What you are asked to do: Please copy each line below that contains the string "title".
═══ Material supplied ═══
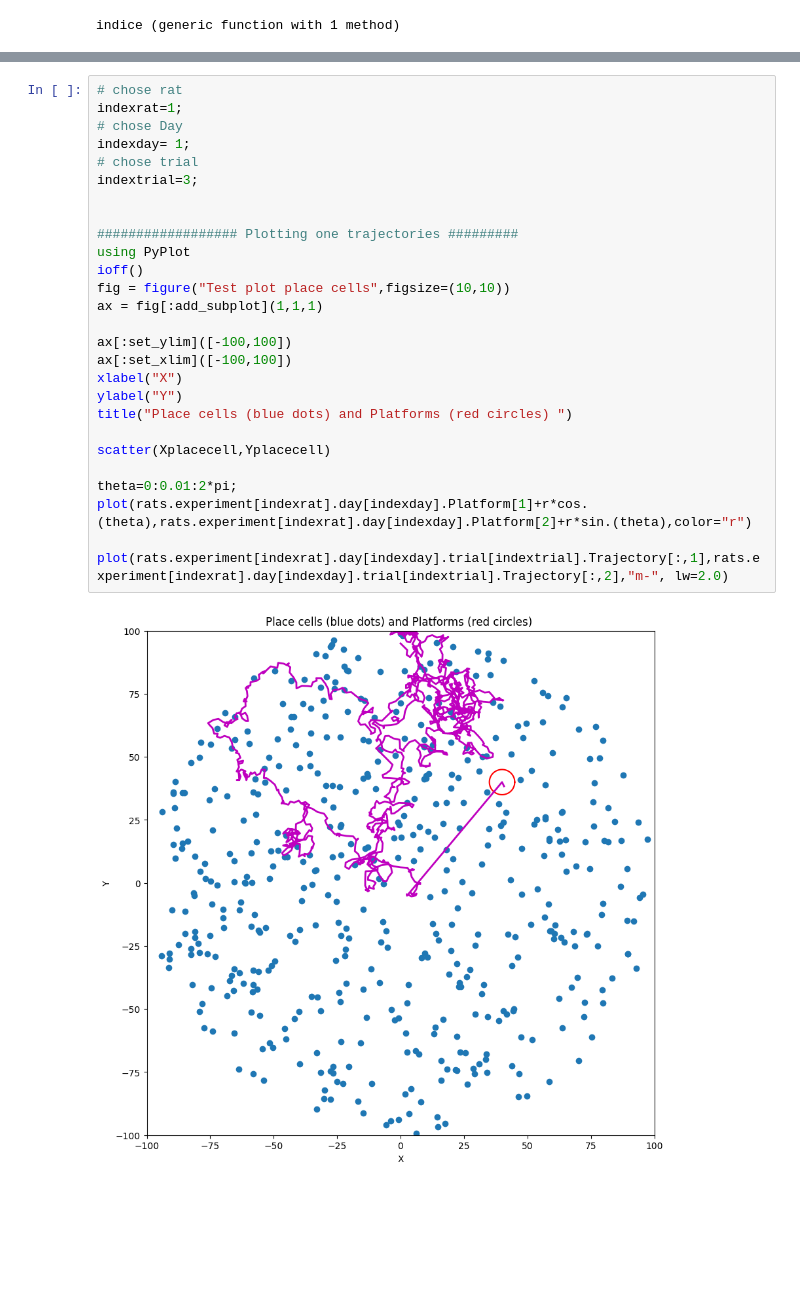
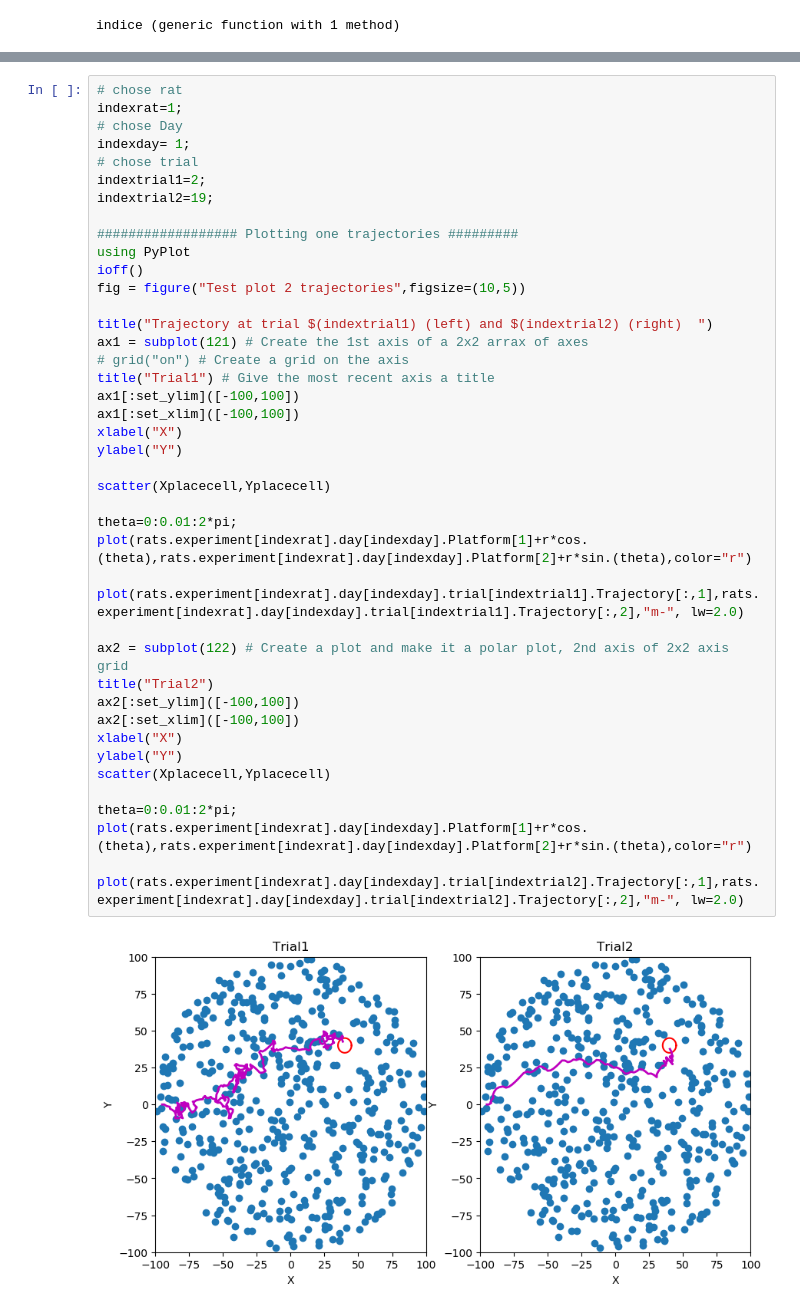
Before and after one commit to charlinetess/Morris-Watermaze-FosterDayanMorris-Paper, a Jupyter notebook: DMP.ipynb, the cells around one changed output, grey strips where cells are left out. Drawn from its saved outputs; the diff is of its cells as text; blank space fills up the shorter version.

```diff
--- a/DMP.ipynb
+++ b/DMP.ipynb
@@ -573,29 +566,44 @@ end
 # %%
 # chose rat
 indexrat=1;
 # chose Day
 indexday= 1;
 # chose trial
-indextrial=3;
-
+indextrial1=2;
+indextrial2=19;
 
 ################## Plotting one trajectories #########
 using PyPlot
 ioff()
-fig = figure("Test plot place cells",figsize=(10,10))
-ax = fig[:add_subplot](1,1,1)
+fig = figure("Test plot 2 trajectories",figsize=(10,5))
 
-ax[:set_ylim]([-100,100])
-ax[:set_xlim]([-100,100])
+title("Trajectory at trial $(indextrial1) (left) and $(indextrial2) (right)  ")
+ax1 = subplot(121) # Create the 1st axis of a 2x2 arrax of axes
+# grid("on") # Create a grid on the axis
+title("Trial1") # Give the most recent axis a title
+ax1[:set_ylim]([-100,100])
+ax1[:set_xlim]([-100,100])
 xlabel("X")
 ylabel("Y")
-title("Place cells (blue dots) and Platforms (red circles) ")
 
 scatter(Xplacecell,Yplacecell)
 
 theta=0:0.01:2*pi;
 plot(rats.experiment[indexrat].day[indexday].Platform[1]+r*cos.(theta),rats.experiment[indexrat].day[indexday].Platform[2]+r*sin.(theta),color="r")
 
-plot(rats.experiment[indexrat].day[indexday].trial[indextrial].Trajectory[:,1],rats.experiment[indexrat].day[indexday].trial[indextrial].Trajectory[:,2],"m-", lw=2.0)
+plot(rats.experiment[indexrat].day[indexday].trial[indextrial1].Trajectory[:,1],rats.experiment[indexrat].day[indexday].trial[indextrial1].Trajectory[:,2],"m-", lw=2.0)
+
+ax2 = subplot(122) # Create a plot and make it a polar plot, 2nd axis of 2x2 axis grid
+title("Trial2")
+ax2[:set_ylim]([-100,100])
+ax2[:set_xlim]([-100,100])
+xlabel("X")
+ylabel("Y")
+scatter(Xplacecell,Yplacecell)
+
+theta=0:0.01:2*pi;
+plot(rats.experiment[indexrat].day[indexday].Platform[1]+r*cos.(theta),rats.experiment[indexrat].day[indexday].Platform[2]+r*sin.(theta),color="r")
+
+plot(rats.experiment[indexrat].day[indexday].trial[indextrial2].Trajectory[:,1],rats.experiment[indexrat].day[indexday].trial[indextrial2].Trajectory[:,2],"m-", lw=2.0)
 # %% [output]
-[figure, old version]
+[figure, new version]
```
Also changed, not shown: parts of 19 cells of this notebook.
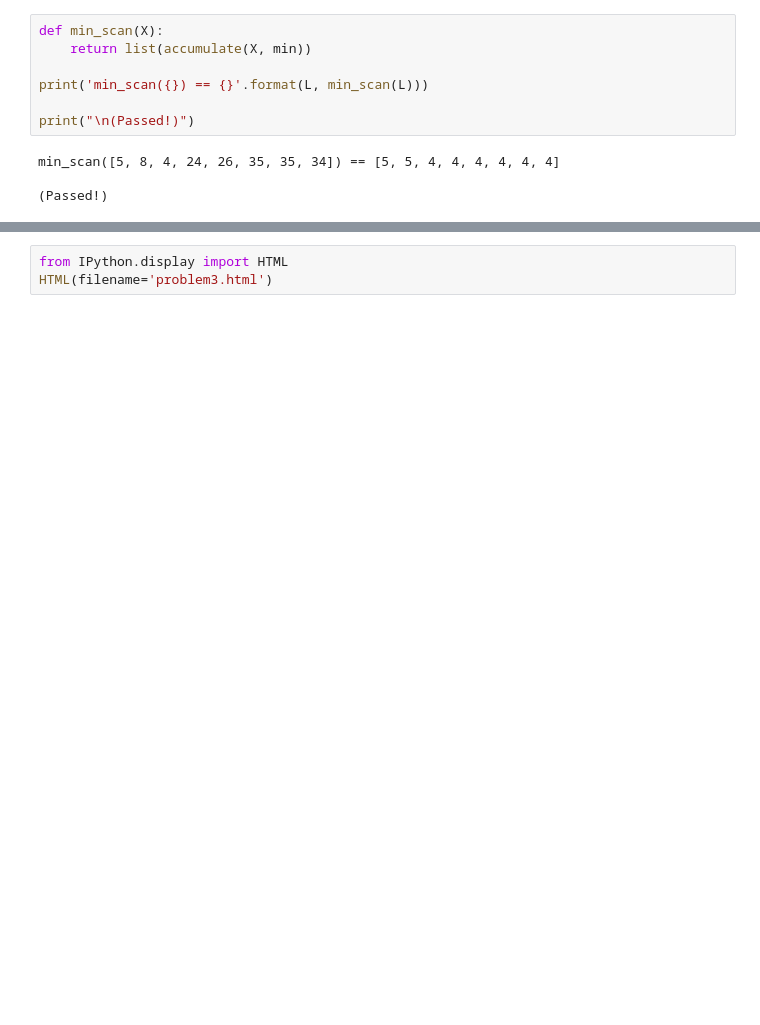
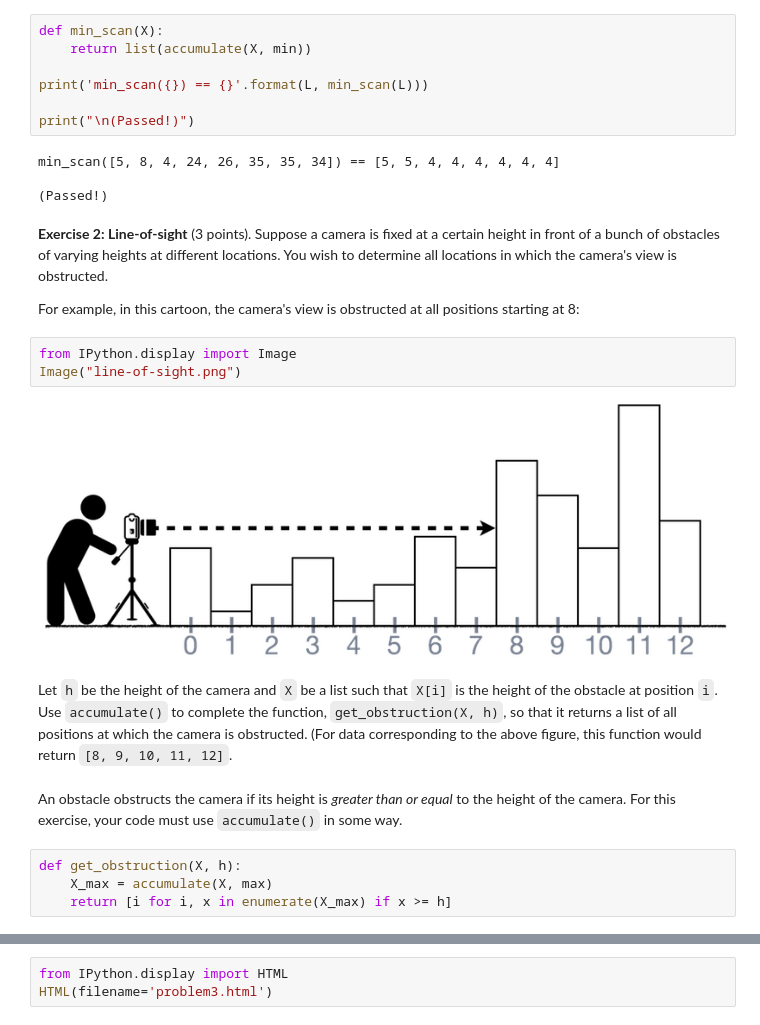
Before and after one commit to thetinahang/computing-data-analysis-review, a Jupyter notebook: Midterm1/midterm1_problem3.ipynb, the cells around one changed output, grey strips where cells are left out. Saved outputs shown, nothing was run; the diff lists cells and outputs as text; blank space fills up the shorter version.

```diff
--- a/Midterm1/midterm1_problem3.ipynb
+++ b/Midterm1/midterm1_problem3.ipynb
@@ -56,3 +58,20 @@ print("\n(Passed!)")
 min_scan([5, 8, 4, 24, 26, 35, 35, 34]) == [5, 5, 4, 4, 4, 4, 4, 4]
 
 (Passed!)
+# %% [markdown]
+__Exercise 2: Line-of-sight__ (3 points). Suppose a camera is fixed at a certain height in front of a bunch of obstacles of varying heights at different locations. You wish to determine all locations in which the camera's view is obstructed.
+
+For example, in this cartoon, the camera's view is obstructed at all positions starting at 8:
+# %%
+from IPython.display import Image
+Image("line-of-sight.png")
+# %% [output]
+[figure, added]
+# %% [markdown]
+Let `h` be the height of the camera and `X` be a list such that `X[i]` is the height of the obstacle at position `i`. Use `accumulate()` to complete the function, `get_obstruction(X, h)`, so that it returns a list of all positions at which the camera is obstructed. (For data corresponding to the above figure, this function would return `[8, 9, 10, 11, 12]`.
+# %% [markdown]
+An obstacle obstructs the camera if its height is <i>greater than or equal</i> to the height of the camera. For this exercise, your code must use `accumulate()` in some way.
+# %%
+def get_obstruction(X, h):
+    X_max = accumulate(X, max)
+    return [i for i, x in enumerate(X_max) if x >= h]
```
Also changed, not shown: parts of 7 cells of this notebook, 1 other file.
═══
Answer space:
+title("Trajectory at trial $(indextrial1) (left) and $(indextrial2) (right)  ")
+title("Trial1") # Give the most recent axis a title
-title("Place cells (blue dots) and Platforms (red circles) ")
+title("Trial2")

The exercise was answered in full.